Martin Hackett, defending Ullah, asked for as short a sentence as possible and said he was not making “any great financial reward” but was funding his own addiction.

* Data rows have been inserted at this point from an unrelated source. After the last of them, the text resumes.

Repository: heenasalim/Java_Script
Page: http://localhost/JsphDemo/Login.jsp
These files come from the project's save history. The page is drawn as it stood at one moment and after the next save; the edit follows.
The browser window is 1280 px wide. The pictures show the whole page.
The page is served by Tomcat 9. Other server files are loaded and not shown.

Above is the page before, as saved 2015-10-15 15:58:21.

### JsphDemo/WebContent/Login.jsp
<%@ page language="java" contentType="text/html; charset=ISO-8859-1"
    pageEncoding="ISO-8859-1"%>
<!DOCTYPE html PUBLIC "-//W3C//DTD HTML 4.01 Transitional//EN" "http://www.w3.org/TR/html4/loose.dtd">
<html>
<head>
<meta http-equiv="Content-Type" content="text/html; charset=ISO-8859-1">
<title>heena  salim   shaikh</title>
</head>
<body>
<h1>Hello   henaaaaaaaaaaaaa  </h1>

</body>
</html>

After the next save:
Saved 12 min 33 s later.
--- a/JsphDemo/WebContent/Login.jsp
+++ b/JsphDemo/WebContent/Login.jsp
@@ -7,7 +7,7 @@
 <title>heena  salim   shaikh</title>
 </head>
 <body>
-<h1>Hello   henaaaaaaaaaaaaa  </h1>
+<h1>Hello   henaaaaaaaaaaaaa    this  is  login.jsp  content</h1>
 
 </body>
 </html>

Mr Hackett said Ullah was “not in charge of the operation” but “desperation” in his addiction had led him to continue his offending.